Hundreds of employees signaled they were leaving ahead of a Thursday deadline set by Musk, posting a salute emoji or other symbols familiar to Twitter workers on the company’s internal Slack messaging board. However, it was not always possible to tell if they were doing so because they were leaving or out of solidarity with departing colleagues, according to a current employee who also spoke on condition of anonymity for fear of retaliation, and also a former employee who spoke on condition of anonymity because of the confidentiality required to get severance pay.
Some took to Twitter to announce they were signing off after the deadline. A number of employees took to a private forum outside of the company’s messaging board to discuss their planned departure, asking questions about how it might jeopardize their U.S. visas or if they would get the promised severance pay, according to an employee fired earlier this week.
Twitter leadership sent an unsigned email after the deadline announcing that offices would be closed and employee badge access disabled until Monday. No reason was given, according to an employee who took the voluntary layoff Thursday and spoke on condition of anonymity because of the confidentiality required to get severance pay.
While it’s not clear exactly how many of Twitter’s already-decimated staff took Musk up on his offer, the newest round of departures means the platform is continuing to lose workers just at it is gearing up for the 2022 FIFA World Cup. one of the busiest events on Twitter that can overwhelm its systems if things go haywire.
“To all the Tweeps who decided to make today your last day: thanks for being incredible teammates through the ups and downs. I can’t wait to see what you do next,” tweeted one employee, Esther Crawford, who is remaining at the company and has been working on the overhaul of the platform’s verification system.
Since taking over Twitter less than three weeks ago, Musk has booted half of the company’s full-time staff of 7,500 and an untold number of contractors responsible for content moderation and other crucial efforts. He fired top executives on his first day as Twitter’s owner, while others left voluntarily in the ensuing days. Earlier this week, he began firing a small group of engineers who took issue with him publicly or in the company’s internal Slack messaging system.
Then overnight on Wednesday, Musk sent an email to the remaining staff at Twitter, saying that it is a software and servers company at its heart and he asked employees to decide by Thursday evening if they want to remain a part of the business.
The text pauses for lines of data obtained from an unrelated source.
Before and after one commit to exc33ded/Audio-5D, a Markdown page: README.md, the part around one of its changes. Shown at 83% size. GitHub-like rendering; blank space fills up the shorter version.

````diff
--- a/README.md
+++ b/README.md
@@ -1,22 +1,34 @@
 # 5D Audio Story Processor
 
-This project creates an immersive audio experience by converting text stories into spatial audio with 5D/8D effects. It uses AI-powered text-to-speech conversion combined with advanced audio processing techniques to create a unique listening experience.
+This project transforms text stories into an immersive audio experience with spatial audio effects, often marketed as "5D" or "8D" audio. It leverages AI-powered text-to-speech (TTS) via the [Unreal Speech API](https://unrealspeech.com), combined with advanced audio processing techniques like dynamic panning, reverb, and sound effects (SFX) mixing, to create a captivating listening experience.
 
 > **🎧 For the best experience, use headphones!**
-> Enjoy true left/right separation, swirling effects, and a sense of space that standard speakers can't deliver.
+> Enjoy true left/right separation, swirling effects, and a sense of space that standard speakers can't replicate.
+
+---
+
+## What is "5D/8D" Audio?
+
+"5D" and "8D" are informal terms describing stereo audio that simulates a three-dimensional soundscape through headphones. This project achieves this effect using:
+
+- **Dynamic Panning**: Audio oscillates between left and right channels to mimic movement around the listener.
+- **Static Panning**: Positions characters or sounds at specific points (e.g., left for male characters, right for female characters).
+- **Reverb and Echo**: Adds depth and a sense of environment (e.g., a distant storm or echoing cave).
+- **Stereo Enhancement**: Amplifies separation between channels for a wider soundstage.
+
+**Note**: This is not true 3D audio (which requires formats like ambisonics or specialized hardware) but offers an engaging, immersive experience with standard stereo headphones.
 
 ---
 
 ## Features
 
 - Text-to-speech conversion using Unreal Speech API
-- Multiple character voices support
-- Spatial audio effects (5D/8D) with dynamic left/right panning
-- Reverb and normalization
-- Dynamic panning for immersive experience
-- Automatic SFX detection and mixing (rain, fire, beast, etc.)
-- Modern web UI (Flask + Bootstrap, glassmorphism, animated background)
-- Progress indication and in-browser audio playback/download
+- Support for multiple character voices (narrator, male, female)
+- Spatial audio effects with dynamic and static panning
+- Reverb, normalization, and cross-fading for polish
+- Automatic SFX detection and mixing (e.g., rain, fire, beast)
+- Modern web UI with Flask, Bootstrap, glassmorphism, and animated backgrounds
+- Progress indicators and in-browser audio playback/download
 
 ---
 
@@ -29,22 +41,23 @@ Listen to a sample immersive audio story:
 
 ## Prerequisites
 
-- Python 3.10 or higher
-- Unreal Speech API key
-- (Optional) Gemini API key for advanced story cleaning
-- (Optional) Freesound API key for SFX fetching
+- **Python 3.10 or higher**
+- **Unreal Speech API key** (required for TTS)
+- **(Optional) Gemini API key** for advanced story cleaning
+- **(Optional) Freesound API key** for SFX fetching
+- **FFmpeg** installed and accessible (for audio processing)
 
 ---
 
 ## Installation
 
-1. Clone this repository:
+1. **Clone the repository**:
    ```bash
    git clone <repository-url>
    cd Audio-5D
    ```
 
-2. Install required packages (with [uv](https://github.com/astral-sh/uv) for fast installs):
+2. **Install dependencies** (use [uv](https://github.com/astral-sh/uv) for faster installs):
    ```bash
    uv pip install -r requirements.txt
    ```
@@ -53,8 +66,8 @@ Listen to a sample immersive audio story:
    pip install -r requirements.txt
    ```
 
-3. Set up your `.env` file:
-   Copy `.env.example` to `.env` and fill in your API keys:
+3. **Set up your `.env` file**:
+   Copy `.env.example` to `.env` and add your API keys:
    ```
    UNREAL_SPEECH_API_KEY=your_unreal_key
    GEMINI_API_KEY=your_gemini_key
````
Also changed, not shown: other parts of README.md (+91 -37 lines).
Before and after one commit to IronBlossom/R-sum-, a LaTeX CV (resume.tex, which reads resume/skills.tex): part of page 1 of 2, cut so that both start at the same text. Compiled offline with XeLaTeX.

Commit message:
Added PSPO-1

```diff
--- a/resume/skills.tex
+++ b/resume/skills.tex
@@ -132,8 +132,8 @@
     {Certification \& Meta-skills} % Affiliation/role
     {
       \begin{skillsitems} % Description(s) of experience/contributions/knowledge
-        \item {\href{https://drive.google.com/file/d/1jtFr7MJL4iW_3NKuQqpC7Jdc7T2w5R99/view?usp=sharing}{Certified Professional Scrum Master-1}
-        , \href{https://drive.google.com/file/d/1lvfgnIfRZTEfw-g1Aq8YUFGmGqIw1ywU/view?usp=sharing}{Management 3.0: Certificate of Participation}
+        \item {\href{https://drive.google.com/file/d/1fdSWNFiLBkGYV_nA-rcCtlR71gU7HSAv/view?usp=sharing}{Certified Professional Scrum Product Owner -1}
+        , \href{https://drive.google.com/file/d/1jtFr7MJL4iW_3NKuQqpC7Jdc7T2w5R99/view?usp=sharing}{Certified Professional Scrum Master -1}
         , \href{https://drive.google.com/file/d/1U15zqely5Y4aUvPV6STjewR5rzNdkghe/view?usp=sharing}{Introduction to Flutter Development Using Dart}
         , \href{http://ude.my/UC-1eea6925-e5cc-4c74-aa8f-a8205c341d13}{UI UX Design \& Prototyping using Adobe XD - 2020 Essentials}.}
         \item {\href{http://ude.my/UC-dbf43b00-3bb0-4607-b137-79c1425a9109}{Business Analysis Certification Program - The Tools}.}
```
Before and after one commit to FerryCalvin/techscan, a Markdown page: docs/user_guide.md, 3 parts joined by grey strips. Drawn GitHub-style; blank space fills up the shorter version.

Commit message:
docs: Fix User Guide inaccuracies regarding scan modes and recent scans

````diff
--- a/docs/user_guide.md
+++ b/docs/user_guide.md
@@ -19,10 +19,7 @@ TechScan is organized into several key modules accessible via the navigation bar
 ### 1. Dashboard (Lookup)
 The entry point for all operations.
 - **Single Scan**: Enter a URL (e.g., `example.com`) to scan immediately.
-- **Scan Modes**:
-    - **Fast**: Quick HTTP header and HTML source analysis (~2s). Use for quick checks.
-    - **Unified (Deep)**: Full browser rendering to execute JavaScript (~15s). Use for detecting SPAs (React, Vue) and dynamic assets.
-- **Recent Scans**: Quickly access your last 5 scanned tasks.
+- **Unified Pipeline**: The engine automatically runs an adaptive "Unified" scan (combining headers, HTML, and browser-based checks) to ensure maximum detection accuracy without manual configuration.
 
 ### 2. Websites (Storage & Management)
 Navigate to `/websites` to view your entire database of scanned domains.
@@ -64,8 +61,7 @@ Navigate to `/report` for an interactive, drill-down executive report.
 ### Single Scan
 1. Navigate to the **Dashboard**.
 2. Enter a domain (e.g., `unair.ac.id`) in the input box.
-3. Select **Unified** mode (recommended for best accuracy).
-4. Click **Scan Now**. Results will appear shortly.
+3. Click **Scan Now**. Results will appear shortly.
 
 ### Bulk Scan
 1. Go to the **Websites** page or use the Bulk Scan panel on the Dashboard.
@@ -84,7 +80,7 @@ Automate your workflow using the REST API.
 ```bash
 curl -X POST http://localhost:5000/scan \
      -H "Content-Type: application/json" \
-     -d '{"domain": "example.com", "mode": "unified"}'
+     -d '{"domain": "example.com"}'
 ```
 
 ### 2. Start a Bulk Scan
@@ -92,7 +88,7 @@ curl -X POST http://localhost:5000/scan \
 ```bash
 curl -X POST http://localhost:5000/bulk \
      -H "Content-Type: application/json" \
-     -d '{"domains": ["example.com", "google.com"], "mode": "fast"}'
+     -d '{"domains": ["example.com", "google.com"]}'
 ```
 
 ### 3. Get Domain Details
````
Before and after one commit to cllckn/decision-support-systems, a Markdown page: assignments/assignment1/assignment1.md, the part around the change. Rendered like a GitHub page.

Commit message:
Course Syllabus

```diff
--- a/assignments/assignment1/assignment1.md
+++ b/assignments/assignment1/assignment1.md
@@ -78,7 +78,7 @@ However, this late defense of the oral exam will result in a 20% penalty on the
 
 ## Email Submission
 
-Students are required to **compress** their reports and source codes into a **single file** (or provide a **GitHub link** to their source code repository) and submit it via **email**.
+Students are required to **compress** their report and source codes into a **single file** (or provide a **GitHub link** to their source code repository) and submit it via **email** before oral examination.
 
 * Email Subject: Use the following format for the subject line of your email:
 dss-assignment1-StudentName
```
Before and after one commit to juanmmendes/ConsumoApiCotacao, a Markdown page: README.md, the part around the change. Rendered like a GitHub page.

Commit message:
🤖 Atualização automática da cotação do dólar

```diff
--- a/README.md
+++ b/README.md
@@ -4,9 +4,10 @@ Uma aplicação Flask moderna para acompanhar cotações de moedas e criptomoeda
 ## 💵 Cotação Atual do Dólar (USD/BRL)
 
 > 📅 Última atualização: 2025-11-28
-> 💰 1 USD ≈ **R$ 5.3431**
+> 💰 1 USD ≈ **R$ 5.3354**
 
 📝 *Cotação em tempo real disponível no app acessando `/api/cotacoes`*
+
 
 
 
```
Musk wrote that employees “will need to be extremely hardcore” to build “a breakthrough Twitter 2.0” and that long hours at high intensity will be needed for success.
But in a Thursday email, Musk backpedaled on his insistence that everyone work from the office. His initial rejection of remote work had alienated many employees who survived the layoffs.
He softened his earlier tone in an email to employees, writing that “all that is required for approval is that your manager takes responsibility for ensuring you are making an excellent contribution.” Workers would also be expected to have “in-person meetings with your colleagues on a reasonable cadence, ideally weekly, but not less than once per month.”
As of 7 p.m. Pacific Time, the No. 1 topic trending in the United States was “RIPTwitter” followed by the names of other social media platforms: “Tumblr,” “Mastodon” and “MySpace.”
Twitter did not respond to a message seeking comment.